A Pittsburg State history teacher and PSU students from several departments have helped bring a forgotten museum back from the brink of being closed forever.

The Crawford County Historical Museum had for several years struggled financially, drew few visitors, and had just one staff member who was not paid, with no volunteers and no board. That staff member turned the keys and the contents over to the Crawford County Commission in May 2015.

A few months later, with the endorsement of the commission, Amanda Minton, an adjunct history teacher in PSU’s Department of History, Philosophy, and Social Sciences, stepped forward to lead the effort to revitalize and reopen it. Minton earned her bachelor’s degree in 2003 and master’s in 2011, and had done an internship at the museum as a student.

“I felt strongly that it be saved,” she said.

Joining her was Mason Lovelace, who holds a master’s degree in history from PSU and now serves as vice president of the board. He had read about the museum’s plight and it tugged at his heartstrings.

They joined others in leveraging community resources and grants to make repairs and carve out new and interesting spaces. They developed a new logo and a new online presence.

And they engaged groups of PSU students. Senior Savannah Mitchell, Louisburg, and her fellow ROTC cadets helped move heavy collections, reconstructed exhibit walls, and controlled traffic and parking at large events. At a recent World War II re-enactment, they engaged with visitors by providing an up-close look at military vehicles.

“History is and always will be an important part of our future career as Army Officers, and we are lucky to be a part of a town that finds preserving history important,” she said.

PSU Freshman Lauren Hurt, from Pittsburg, remembers as an elementary school student going to the museum on field trips — particularly the historic general store located on the museum grounds.

Adjunct history teacher Amanda Minton (BGS ‘03, MA ‘11), and several PSU student organizations and groups have helped re-open the shuttered Crawford County Historical Museum.

She was happy to be part of breathing new life into it as a member of Circle K, a collegiate service club that Minton advises, which helped at a 1940s Christmas party and with childen’s programs.

Other PSU groups involved in the rehab included the PSU Volleyball team, Interior Design students, and the School of Construction.

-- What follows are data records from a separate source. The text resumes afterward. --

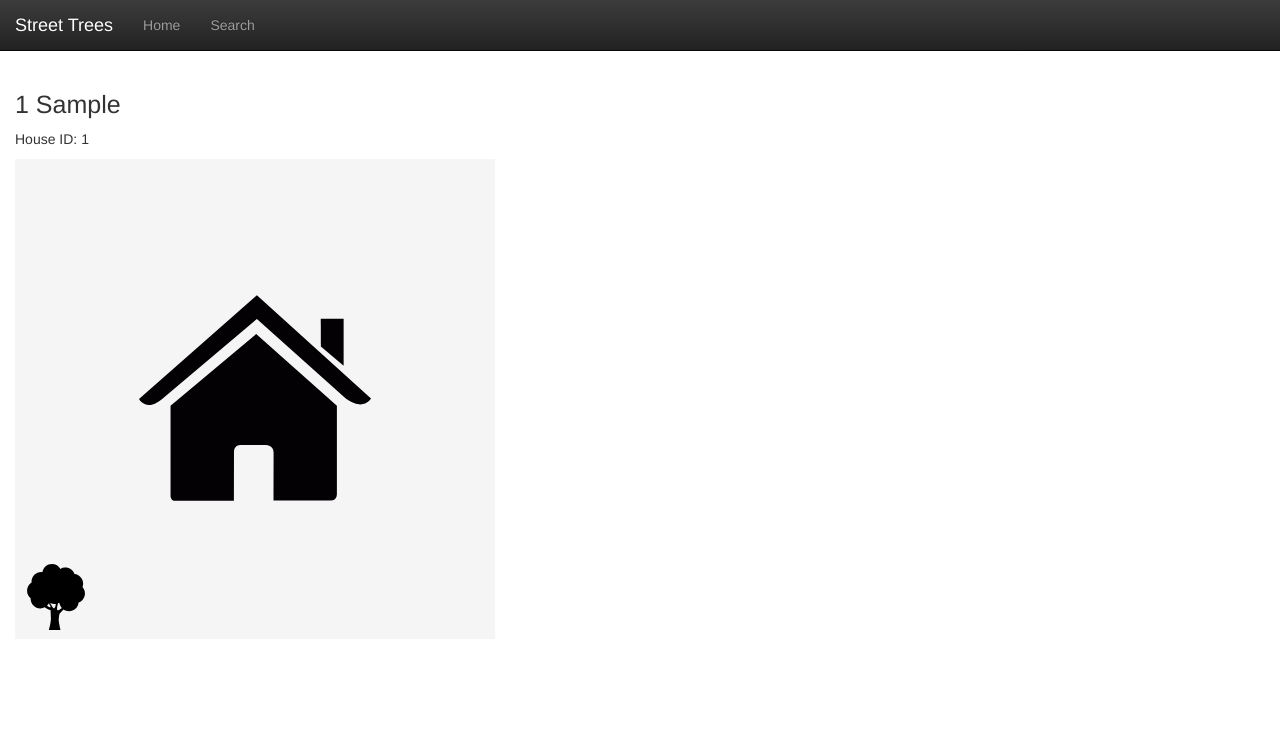
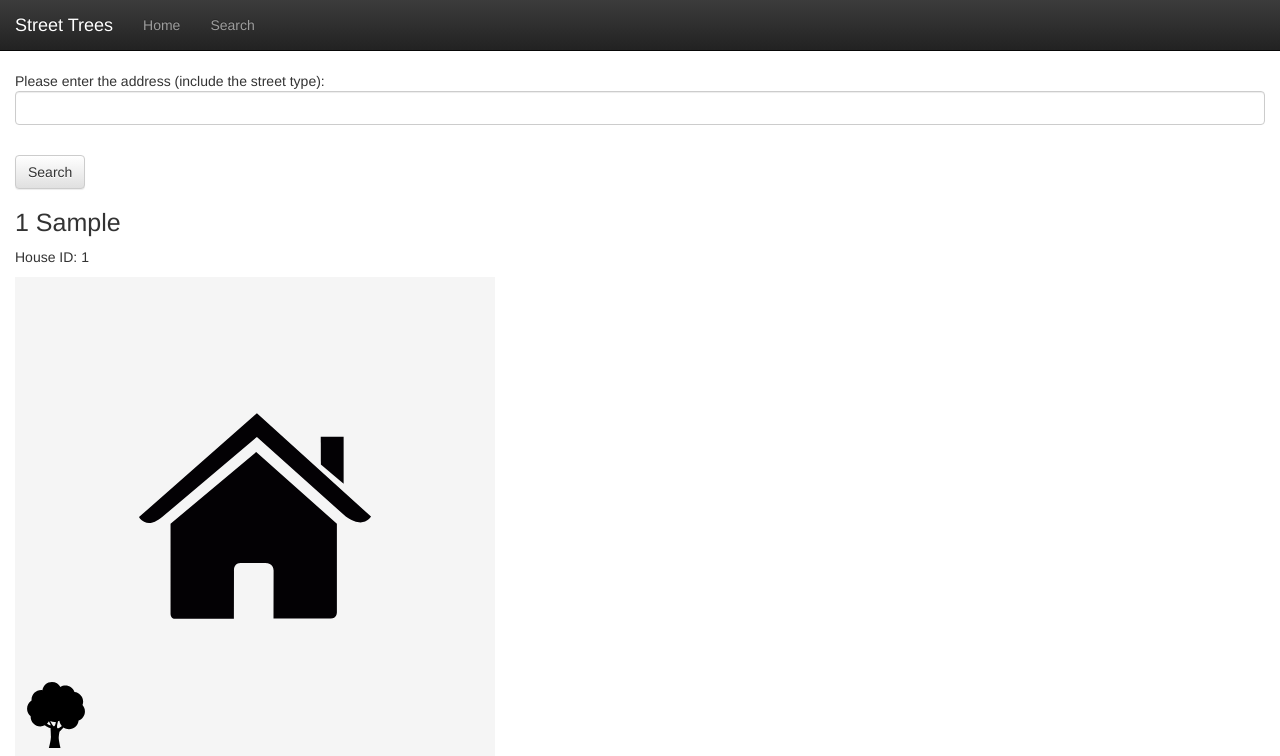
Before and after one commit to hannakr/street-trees-yvr, a Flask app: page /house/1 in a window 1280 px wide. Shown: the top 756 px of the page. Run offline with Flask 2, Linux system fonts and the light colour scheme; tables that the repository leaves empty hold one stand-in row (values such as "Sample post"); parts of the project's set-up code (start-up, migrations or seed data) failed here and were passed over; some libraries are stand-ins or nearby versions.

Commit message:
turn the search bar into a partial and add it to the results page

```diff
--- a/app/templates/house.html
+++ b/app/templates/house.html
@@ -1,6 +1,7 @@
 {% extends "base.html" %}
 {% block content %}
 <div class="container-fluid">
+  {% include 'search_bar.html' %}
   <header>
     <h1 class="h1 house-h1">{{ number }} {{ street }}</h1>
     <p class="info house-info">House ID: {{ id }}</p>
--- /dev/null
+++ b/app/templates/search_bar.html
@@ -0,0 +1,11 @@
+{% block search %}
+  <form action="/search" method="get" name="search">
+    <div class="form-group">
+      <p>
+          Please enter the address (include the street type):<br>
+          {{ form.address(autocorrect='off', class_='form-control') }}<br>
+      </p>
+      <p><button type="submit" class="btn btn-default">Search</button></p>
+      </div>
+  </form>
+{% endblock %}
--- a/app/views.py
+++ b/app/views.py
@@ -29,6 +29,7 @@ def search():
 
 @app.route('/house/<id>')
 def house(id):
+    form = SearchForm()
     house = House.query.filter_by(id=id).first_or_404()
     houses = House.query.order_by(House.civicNumber).filter(House.stdStreet==house.stdStreet).all()
     main_house_index = houses.index(house)
@@ -45,4 +46,5 @@ def house(id):
                                             next_house_id=next_house_id,
                                            number=house.civicNumber,
                                            street=house.stdStreet,
-                                           trees=house.trees.order_by(Tree.cell).all())
+                                           trees=house.trees.order_by(Tree.cell).all(),
+                                           form=form)
```
Also changed, not shown: app/templates/search.html (+2 -9 lines).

“As a PSU alumna, I feel that it is important for the students and faculty to give back to the community that gives so generously to our University,” Minton said. “When we perform community service alongside students, we are teaching the students how to get involved in the community after graduation, and they hopefully will want to donate their time, talent and treasure to their future communities.”